My hat’s off to all directors, especially outside directors — the folks who bring experience and knowledge from other industries to the enterprise of banking. For the fifth year in a row, we are devoting our March edition to recognition of outside directors. Our Amazing Outside Directors program, this year sponsored by CLA,  features four accomplished business leaders. [Continue]

‘Banker of the Year’ takes seriously his role as mentor

These are bankers who have grown their organizations, organically or through acquisition or both; individuals who’ve resolutely climbed through the ranks; leaders who invested time and treasure to serve the industry or their colleagues; people who educated themselves on the issues that could make — or break — their institutions; visionaries who are able to see where their institutions need to be in three or six or nine years and put the work in now to chart that course. [Continue]

Unite around hope for 2021

If you made a business plan for 2020 that was shelved by the middle of March, you might think about dusting it off for 2021. With vaccines becoming available, one can reasonably hope for a return to normal activity later this year.  [Continue]

Is your board an ‘asset’ or an ‘audience’?

As a director serving two boards, I can tell you that 2020 reinforced its no-star rating by the challenges it afforded leadership in banks large and small. In both cases, for me, dealing with substantive and emotional issues under significant time constraints made me grateful that both of my boards are strategically focused and functionally practical. But that’s not always the case. [Continue]

Let’s stop being so doggedly predictable

I have a friend named Steve with whom I share a monthly dinner out with our respective spouses. Steve is a predictable sort with simple tastes. He likes pizza, chow mein, or a well-done(!) steak, but will set aside any of these options whenever he spies fish-and-chips on a menu. If I gently tease that he’s missing an opportunity to try something new by always ordering the same food, he shrugs his shoulders and says: “I know what I like.” I would like to tell Steve he has it backward. He doesn’t “know what he likes.” He “likes what he knows,” choosing it again and again and again. [Continue]

Inclusive leadership proves effective and meaningful for Black entrepreneurs
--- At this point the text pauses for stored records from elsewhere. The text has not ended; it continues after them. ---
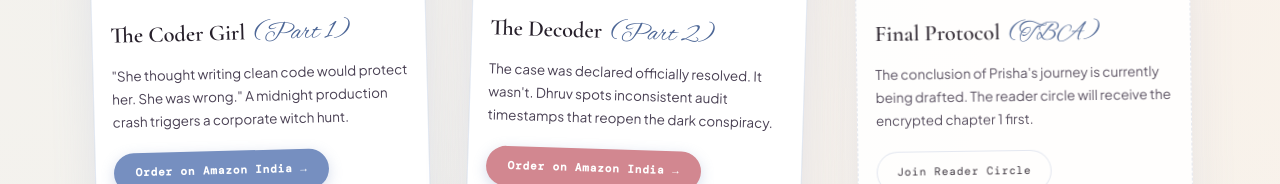
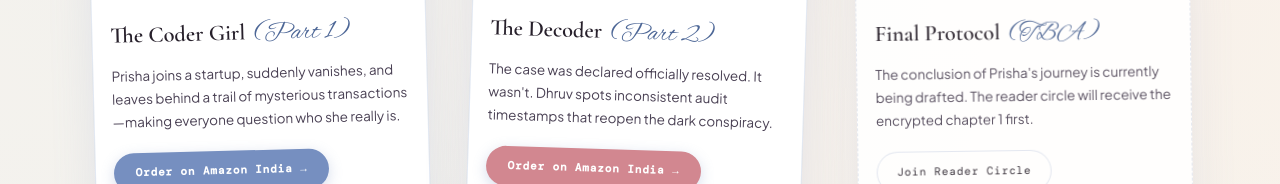
Before and after one commit to Yatish22/vinky-k.github.io, a plain HTML site: page index.html in a window 1280 px wide. Shown: the part 2160-2344 px from the top of the page. Drawn offline with nearby package versions, Linux system fonts and the light colour scheme; animation ran at ten frames a second.

Commit message:
Update index.html

```diff
--- a/index.html
+++ b/index.html
@@ -1998,7 +1998,7 @@ footer {
       </div>
       <div class="polaroid-handwritten-title">The Coder Girl <span>(Part 1)</span></div>
       <p class="polaroid-handwritten-notes">
-        "She thought writing clean code would protect her. She was wrong." A midnight production crash triggers a corporate witch hunt.
+       Prisha joins a startup, suddenly vanishes, and leaves behind a trail of mysterious transactions—making everyone question who she really is.
       </p>
       <div class="polaroid-purchase-actions">
         <a href="https://www.amazon.in/Coder-Girl-Vinky/dp/B0FJK427TR" target="_blank" rel="noopener noreferrer" class="btn-polaroid-primary">
```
Specific to lending, numerous reports show that small, Black-owned businesses were largely shut out of the Paycheck Protection Program. The unfortunate fallout over PPP lending provides a recent example of the economic inequity too often experienced by African-Americans. Now legislators and organizations are pushing for set-asides in potential future funding rounds to ensure minority entrepreneurs gain access to PPP funds that were intended for all entrepreneurs in the first place. [Continue]

Leadership when it matters

Sometimes the way forward is unclear and I think now is one of those times. The demonstrations and riots over injustice in our law enforcement tell us something is gravely wrong, but any answers about how to fix this remain mercurial at best. [Continue]

PPP illustrates the value of relationship banking

All over my social media feeds, I’ve seen chronicles of outsized efforts by dozens of other community banks to process PPP loans. I congratulate all of these banking teams for stepping up to help customers and non-customers alike. Millions of business owners are breathing a bit easier because of your efforts — kudos to you and your teams. [Continue]

Diverse hiring is not inclusion

“Diversity is inviting people to the dance; inclusion is asking them to dance,” said Shirley Davis, president of SDS Global Enterprises. Davis believes bank leaders should engage in self-assessment, asking themselves if they are the kind of leaders who build more leaders through vision, inspiration and inclusiveness, because inclusive cultures will attract top talent. [Continue]